The Tangleroot Palace & Other Stories by Marjorie Liu

Titan Books, pb, £8.99

Reviewed by Sarah Deeming

Short story collections are a funny thing. It’s impossible to cater to all tastes, and so, sometimes, the stories can be a little hit and miss. I might love one but be underwhelmed by another. I very rarely find a collection where I enjoy every story. The Tangleroot Palace is that rare exception.

The stories selected come from all stages in Liu’s writing career and demonstrate her immense skill in crafting a story. At the end of each story, Liu explains how it came into being, what the initial prompt had been, and any insights she has gained from rereading it. For example, she notes that three tales are about a haunted forest and why that might be. These pieces are as fascinating as short stories themselves.
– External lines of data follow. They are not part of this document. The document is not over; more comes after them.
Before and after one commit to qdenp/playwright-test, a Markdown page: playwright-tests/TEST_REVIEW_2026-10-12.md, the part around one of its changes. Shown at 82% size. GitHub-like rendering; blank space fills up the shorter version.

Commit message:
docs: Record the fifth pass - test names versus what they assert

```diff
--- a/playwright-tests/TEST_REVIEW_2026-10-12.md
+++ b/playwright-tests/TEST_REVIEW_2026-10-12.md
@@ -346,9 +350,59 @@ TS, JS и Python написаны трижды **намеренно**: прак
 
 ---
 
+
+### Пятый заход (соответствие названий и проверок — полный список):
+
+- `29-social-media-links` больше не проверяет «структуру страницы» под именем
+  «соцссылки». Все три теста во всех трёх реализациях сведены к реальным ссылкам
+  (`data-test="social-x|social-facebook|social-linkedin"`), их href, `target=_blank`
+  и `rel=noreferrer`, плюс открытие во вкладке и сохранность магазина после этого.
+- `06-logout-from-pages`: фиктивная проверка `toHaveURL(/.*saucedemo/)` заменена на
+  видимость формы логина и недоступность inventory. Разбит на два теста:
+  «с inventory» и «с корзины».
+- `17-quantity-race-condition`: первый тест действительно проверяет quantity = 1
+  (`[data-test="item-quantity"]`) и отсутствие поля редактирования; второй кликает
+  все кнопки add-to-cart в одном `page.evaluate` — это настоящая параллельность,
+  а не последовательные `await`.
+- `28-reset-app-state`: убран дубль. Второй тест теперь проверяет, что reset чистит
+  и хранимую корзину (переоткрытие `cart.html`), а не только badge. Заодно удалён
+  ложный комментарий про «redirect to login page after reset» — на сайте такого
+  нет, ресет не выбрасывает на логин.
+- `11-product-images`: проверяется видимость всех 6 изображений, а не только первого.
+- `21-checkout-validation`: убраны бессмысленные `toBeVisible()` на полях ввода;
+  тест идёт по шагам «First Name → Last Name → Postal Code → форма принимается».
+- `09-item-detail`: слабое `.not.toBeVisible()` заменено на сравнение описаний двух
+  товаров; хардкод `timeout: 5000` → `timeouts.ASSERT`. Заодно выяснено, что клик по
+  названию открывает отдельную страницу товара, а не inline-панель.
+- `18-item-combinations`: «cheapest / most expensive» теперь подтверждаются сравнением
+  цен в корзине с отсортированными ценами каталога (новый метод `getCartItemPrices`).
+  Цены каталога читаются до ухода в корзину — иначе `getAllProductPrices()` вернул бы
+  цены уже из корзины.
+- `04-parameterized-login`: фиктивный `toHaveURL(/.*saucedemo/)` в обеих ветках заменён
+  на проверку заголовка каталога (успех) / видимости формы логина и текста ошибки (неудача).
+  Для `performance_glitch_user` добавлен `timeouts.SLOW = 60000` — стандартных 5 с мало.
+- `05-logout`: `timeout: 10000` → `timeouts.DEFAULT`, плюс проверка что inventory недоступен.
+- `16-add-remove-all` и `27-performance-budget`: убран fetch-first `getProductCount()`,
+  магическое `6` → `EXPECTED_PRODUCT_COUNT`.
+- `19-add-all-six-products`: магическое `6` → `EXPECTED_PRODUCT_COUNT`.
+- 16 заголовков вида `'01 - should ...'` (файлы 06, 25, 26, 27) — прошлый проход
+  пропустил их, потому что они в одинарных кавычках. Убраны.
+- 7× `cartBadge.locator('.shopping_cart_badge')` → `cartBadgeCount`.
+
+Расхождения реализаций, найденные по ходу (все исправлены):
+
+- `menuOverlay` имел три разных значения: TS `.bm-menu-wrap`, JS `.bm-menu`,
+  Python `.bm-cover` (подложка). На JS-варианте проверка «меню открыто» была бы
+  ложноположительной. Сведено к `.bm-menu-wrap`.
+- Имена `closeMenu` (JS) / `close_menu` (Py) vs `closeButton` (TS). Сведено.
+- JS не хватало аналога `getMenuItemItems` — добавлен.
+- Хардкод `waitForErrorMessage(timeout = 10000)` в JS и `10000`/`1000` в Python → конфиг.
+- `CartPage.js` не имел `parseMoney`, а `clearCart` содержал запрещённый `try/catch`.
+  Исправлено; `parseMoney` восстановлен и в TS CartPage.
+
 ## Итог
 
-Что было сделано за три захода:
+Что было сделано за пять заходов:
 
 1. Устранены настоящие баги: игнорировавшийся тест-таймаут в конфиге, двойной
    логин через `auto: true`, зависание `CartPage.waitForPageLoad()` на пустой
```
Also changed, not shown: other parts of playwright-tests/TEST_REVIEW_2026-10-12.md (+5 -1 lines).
Coming at the end, we uncover the theme without any pre-warning, which is how it should be.

There are seven stories in the collection, but no two are really the same. While it could be argued there is a fairytale theme running throughout, each falls into a slightly different subgenre. The Tangleroot Palace and The Briar and The Rose are the most obviously fairytales, while The Last Dignity of Man explores modern-day superheroes or the lack of. Where the Heart Lives and After the Blood lie at opposite ends of her core Dirk & Steele series. The Light and The Fury looks at a future where people have been altered to create super soldiers called juggernauts.

I am utterly ashamed to say this is the first time I have read Liu’s work, but it won’t be the last. I was blown away by her skill. I loved every story, the steady pacing and reveal, what is revealed or withheld. I lost myself in each story, so picking a favourite is a hard task. I think, though, if you were to force me, I would have to say Sympathy for the Bones. It is a delicate story about disrupting the cycle of toxic upbringings for something better and is uplifting; a fantastic start to an amazing collection.
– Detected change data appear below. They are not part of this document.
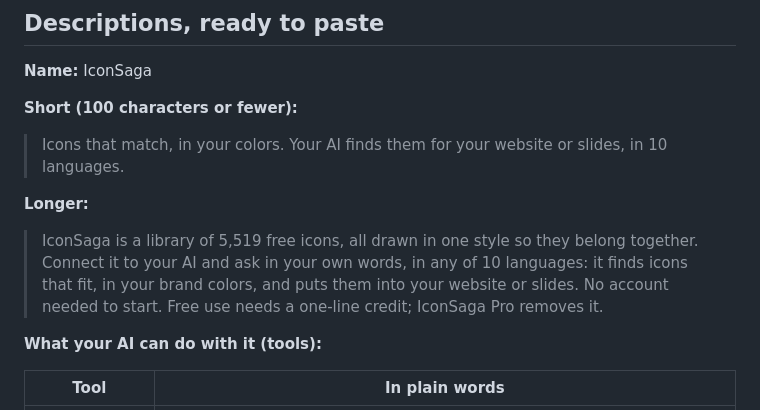
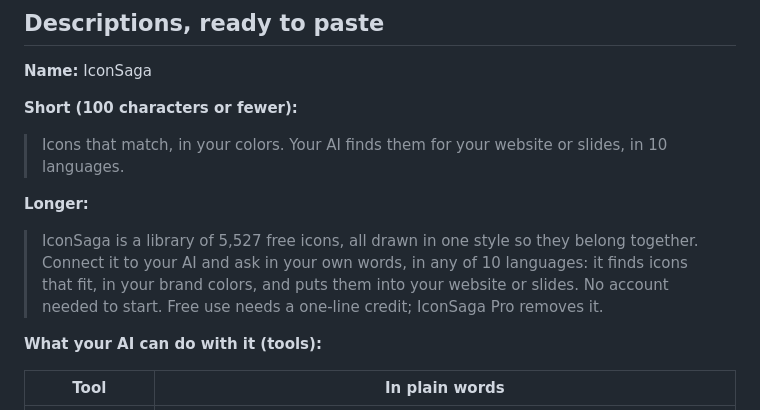
Before and after one commit to iconsaga/iconsaga, a Markdown page: docs/registry.md, the part around the change. GitHub-like rendering.

```diff
--- a/docs/registry.md
+++ b/docs/registry.md
@@ -64,7 +64,7 @@ The other ways, and why not:
 
 **Longer:**
 
-> IconSaga is a library of <!-- sync:icons -->5,519<!-- /sync --> free icons, all drawn in one style so they belong together. Connect it to your AI and ask in your own words, in any of 10 languages: it finds icons that fit, in your brand colors, and puts them into your website or slides. No account needed to start. Free use needs a one-line credit; IconSaga Pro removes it.
+> IconSaga is a library of <!-- sync:icons -->5,527<!-- /sync --> free icons, all drawn in one style so they belong together. Connect it to your AI and ask in your own words, in any of 10 languages: it finds icons that fit, in your brand colors, and puts them into your website or slides. No account needed to start. Free use needs a one-line credit; IconSaga Pro removes it.
 
 **What your AI can do with it (tools):**
 
```
Also changed, not shown: CHANGELOG.md (+7 -0 lines), README.md (+4 -4 lines), assets/readme/readme-1-hook-1600x800.png, 1 other file.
If you are already a fan of Majorie Liu, you don’t need me to tell you you need this collection. And if this is your first time reading Liu’s work, you will definitely be a fan by the time you’ve finished. Highly recommended.